What needs to be done |
Report the count of lines below that include "components", without any other text.

Given records |

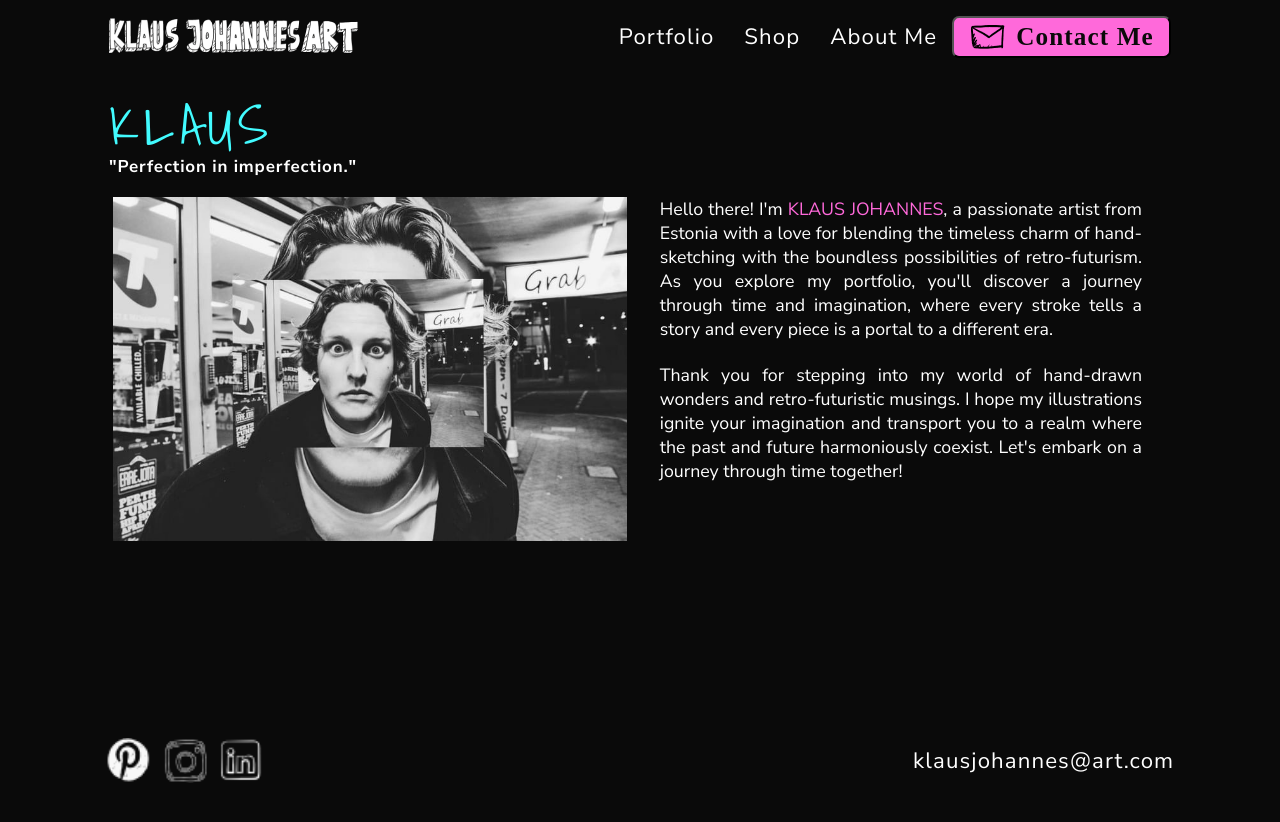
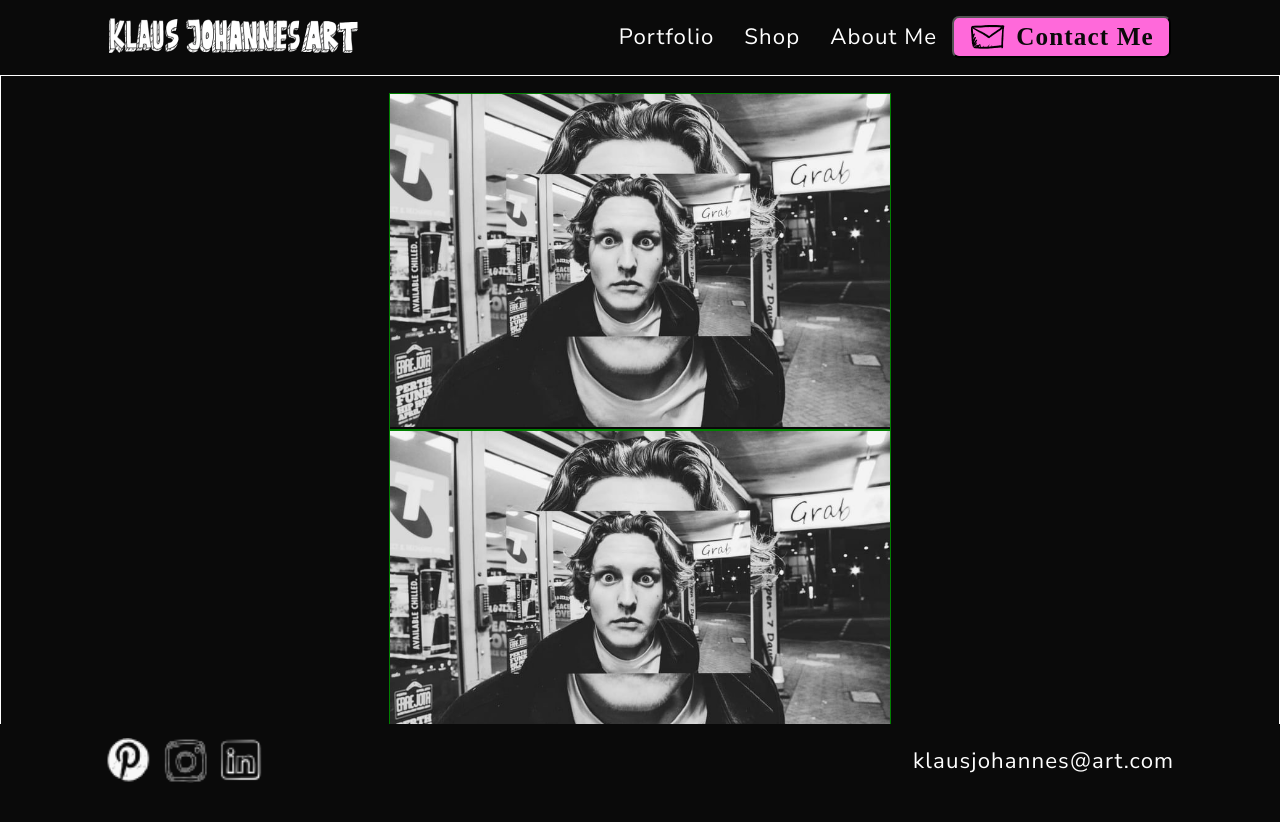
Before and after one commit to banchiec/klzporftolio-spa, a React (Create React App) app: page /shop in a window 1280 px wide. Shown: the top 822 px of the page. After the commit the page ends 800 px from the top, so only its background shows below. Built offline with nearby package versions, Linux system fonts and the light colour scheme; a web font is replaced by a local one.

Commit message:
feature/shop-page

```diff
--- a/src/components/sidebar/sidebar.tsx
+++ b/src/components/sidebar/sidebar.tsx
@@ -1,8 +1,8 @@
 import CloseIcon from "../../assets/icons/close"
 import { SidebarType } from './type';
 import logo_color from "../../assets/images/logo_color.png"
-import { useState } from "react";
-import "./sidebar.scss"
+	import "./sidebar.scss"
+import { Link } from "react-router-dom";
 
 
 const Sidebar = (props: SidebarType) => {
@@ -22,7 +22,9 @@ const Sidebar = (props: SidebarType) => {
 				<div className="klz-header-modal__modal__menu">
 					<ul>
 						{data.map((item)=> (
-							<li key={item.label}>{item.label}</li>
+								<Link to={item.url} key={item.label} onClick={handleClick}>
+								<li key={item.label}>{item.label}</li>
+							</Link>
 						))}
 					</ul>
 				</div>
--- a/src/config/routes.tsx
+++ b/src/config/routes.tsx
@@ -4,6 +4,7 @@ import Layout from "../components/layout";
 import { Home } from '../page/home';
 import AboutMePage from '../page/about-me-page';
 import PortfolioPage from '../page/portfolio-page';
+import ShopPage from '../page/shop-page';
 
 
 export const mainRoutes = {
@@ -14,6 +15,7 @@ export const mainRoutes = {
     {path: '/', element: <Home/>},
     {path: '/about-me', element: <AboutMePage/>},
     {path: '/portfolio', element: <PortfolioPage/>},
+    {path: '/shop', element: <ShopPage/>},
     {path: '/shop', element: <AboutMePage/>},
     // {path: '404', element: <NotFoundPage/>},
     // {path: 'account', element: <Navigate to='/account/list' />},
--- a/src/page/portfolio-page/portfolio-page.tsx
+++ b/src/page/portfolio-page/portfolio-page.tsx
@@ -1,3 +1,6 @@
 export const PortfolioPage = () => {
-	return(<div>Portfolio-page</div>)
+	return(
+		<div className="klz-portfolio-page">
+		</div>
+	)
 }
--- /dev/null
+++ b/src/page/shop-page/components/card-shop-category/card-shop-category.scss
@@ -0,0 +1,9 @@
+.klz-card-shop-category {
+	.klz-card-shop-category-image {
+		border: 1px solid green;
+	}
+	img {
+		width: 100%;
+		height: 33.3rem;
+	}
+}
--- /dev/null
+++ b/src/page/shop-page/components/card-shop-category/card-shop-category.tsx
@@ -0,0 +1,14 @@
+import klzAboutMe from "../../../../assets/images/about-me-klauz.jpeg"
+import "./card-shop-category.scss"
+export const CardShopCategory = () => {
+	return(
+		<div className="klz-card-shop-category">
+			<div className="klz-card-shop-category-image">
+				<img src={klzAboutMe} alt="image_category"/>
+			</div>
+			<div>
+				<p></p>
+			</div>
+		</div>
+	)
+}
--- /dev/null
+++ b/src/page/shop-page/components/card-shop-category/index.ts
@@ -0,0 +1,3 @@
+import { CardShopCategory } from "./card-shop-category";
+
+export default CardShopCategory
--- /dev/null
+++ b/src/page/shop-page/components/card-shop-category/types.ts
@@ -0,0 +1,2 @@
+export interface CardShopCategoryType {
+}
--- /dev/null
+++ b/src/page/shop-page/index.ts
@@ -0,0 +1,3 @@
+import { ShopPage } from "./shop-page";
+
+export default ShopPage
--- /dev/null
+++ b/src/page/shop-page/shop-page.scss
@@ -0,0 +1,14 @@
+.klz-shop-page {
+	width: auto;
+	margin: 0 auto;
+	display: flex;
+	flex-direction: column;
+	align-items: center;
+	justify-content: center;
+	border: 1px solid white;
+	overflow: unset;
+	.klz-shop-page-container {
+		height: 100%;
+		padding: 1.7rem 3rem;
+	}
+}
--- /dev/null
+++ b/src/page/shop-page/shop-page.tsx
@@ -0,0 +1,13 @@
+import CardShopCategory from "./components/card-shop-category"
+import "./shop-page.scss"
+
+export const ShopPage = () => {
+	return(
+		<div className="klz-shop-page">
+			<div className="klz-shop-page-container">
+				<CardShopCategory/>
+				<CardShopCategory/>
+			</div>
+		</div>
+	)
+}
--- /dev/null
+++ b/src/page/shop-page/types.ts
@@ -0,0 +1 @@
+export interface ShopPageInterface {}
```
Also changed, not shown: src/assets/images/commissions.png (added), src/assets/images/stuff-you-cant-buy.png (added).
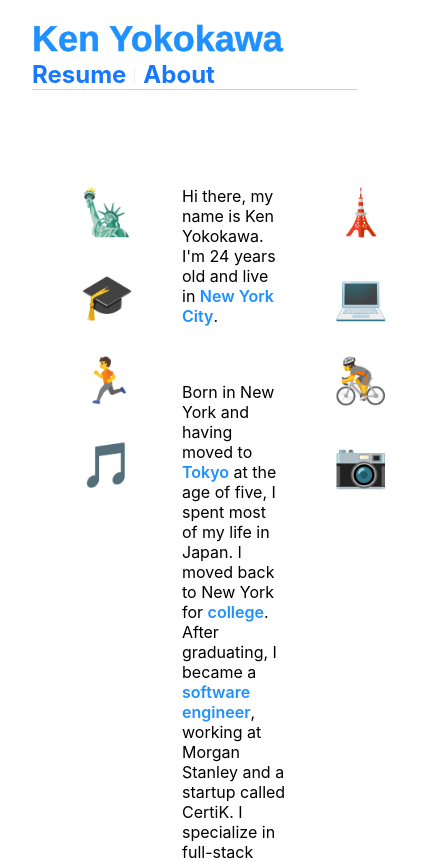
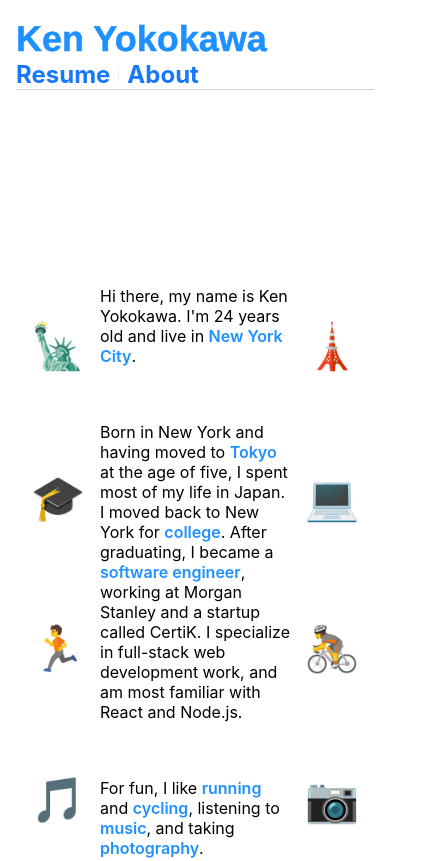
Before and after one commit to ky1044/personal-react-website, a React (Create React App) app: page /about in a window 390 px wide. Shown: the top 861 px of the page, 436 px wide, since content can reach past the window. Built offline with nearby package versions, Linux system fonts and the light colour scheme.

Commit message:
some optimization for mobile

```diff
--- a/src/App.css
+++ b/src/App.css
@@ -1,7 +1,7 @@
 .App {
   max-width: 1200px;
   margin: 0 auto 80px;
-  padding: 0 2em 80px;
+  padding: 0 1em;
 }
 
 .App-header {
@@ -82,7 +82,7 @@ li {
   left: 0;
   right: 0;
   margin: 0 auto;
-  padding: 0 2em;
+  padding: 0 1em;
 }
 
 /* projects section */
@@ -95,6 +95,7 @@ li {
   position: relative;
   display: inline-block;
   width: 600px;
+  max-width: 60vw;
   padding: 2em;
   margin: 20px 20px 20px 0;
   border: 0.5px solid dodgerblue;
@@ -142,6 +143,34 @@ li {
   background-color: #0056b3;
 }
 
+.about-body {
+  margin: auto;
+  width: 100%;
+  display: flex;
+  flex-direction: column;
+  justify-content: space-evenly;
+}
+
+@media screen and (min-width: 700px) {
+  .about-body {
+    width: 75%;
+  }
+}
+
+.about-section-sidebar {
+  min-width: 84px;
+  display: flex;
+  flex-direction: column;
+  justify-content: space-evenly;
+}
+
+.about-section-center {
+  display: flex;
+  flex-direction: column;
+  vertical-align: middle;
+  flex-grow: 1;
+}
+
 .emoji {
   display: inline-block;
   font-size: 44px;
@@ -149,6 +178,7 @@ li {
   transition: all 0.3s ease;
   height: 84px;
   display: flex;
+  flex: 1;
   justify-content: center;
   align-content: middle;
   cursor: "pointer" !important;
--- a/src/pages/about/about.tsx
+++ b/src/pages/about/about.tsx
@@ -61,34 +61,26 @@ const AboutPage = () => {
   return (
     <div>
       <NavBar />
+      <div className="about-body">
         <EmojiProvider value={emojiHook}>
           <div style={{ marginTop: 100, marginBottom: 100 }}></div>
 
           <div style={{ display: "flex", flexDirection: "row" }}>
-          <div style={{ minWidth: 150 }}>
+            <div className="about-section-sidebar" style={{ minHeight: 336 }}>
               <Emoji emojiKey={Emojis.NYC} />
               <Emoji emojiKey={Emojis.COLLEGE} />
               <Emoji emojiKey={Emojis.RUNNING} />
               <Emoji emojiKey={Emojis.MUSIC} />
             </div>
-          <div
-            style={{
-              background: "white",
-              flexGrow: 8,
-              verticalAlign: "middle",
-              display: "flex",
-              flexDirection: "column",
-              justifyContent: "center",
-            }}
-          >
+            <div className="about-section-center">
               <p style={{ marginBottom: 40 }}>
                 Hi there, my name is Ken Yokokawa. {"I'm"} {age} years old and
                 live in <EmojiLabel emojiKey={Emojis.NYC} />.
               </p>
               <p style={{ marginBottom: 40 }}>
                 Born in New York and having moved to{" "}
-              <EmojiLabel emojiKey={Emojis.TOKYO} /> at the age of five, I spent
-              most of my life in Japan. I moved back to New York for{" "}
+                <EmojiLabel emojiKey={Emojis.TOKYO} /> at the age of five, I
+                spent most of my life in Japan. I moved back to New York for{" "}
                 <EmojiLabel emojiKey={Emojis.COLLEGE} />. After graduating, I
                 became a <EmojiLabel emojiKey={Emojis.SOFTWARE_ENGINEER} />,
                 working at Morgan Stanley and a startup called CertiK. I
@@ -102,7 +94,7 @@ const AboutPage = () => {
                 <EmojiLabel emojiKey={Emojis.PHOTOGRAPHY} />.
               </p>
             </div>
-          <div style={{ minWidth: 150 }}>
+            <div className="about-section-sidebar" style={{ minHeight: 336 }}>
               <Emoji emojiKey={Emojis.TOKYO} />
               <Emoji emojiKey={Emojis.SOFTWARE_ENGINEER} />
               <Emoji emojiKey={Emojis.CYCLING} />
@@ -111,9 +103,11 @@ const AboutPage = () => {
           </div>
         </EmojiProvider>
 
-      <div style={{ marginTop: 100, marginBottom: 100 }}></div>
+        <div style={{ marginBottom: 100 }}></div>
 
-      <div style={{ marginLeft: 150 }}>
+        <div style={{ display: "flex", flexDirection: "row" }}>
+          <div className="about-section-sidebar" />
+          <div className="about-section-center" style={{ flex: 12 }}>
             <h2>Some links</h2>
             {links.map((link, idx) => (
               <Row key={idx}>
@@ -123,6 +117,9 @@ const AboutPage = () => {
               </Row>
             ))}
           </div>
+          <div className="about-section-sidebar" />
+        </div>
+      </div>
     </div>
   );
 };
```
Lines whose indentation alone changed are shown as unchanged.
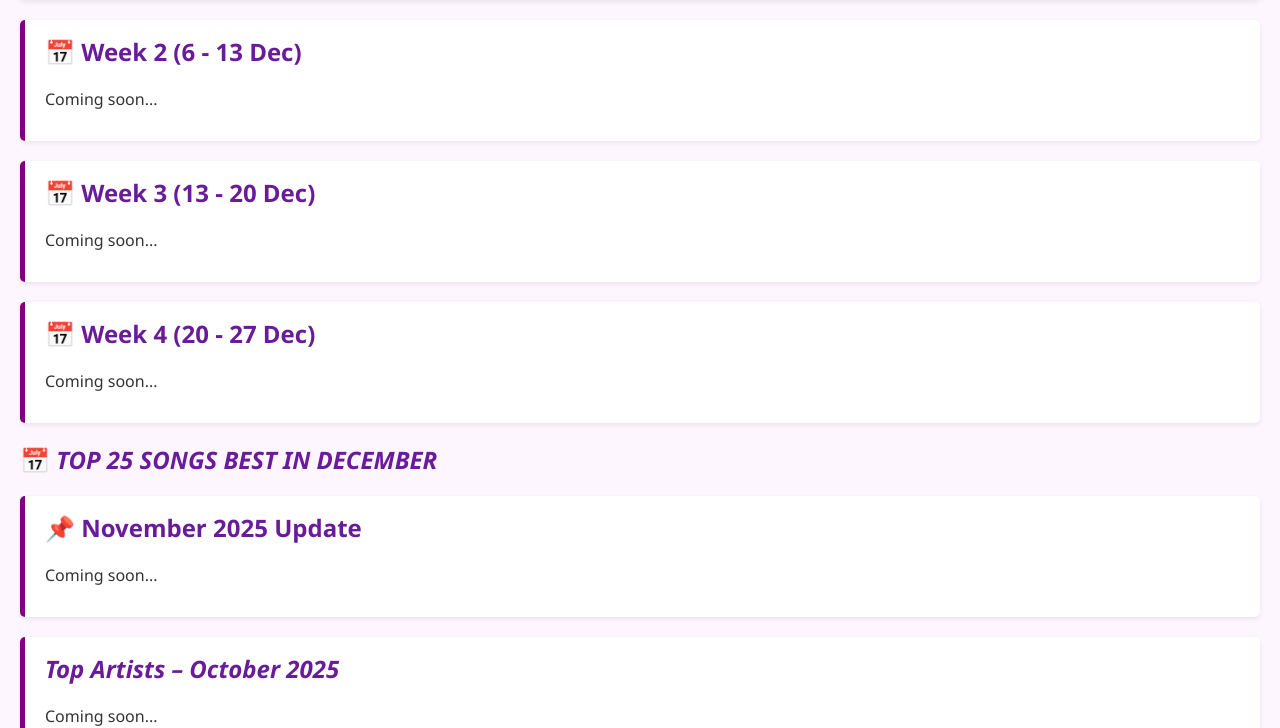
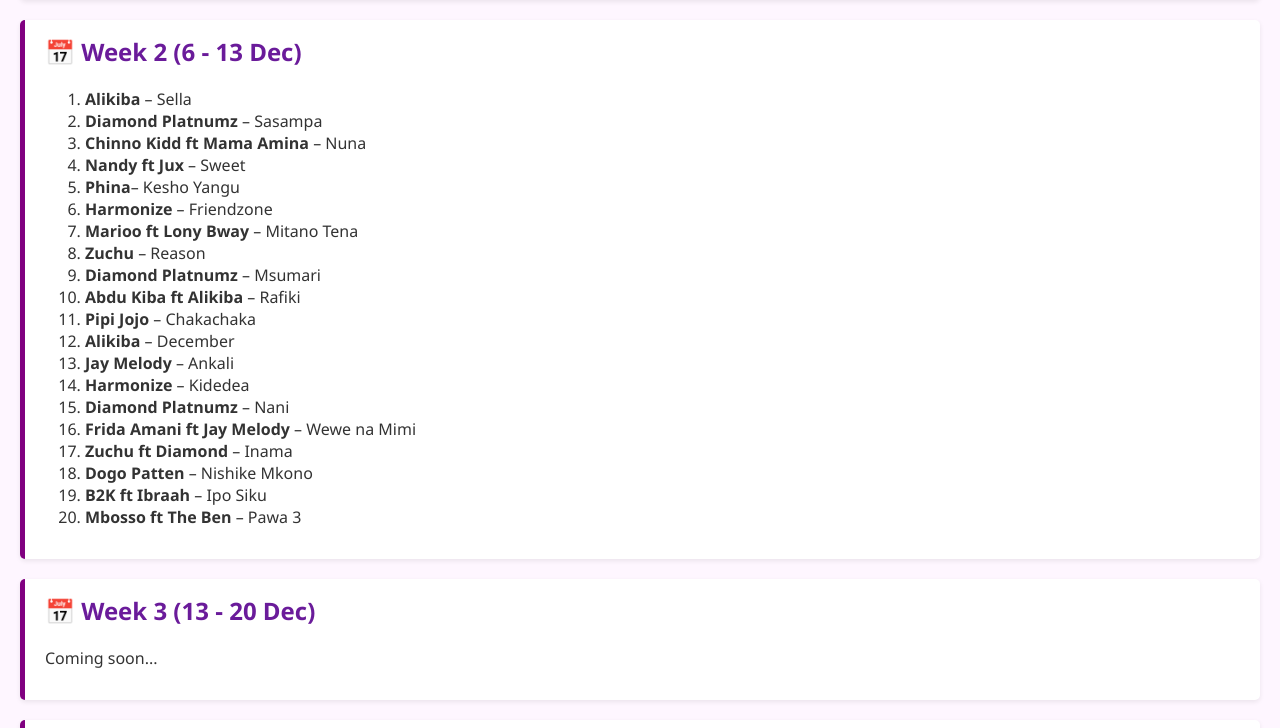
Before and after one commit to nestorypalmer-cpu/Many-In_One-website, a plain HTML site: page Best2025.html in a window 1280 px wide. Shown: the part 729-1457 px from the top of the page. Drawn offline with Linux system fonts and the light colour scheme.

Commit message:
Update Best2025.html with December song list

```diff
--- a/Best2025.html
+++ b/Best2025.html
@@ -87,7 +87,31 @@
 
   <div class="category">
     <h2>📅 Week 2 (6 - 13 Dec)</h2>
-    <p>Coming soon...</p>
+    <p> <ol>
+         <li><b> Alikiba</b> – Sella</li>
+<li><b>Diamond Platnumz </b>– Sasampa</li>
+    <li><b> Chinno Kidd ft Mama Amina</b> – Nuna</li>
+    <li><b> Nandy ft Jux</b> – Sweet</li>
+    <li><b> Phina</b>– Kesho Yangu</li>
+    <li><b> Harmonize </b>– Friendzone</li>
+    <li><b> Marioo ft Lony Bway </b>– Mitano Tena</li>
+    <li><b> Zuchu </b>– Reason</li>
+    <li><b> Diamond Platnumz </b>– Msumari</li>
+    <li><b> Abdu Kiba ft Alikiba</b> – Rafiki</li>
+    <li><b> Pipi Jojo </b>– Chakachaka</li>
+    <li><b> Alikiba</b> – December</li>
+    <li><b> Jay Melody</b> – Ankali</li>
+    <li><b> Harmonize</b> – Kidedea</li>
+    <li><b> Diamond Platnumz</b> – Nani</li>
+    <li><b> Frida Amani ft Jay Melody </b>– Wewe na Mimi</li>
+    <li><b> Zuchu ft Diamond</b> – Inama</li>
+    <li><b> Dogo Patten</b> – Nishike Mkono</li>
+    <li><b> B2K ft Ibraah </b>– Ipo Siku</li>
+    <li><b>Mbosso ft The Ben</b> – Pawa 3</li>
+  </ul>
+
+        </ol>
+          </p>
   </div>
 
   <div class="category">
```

Task output |
8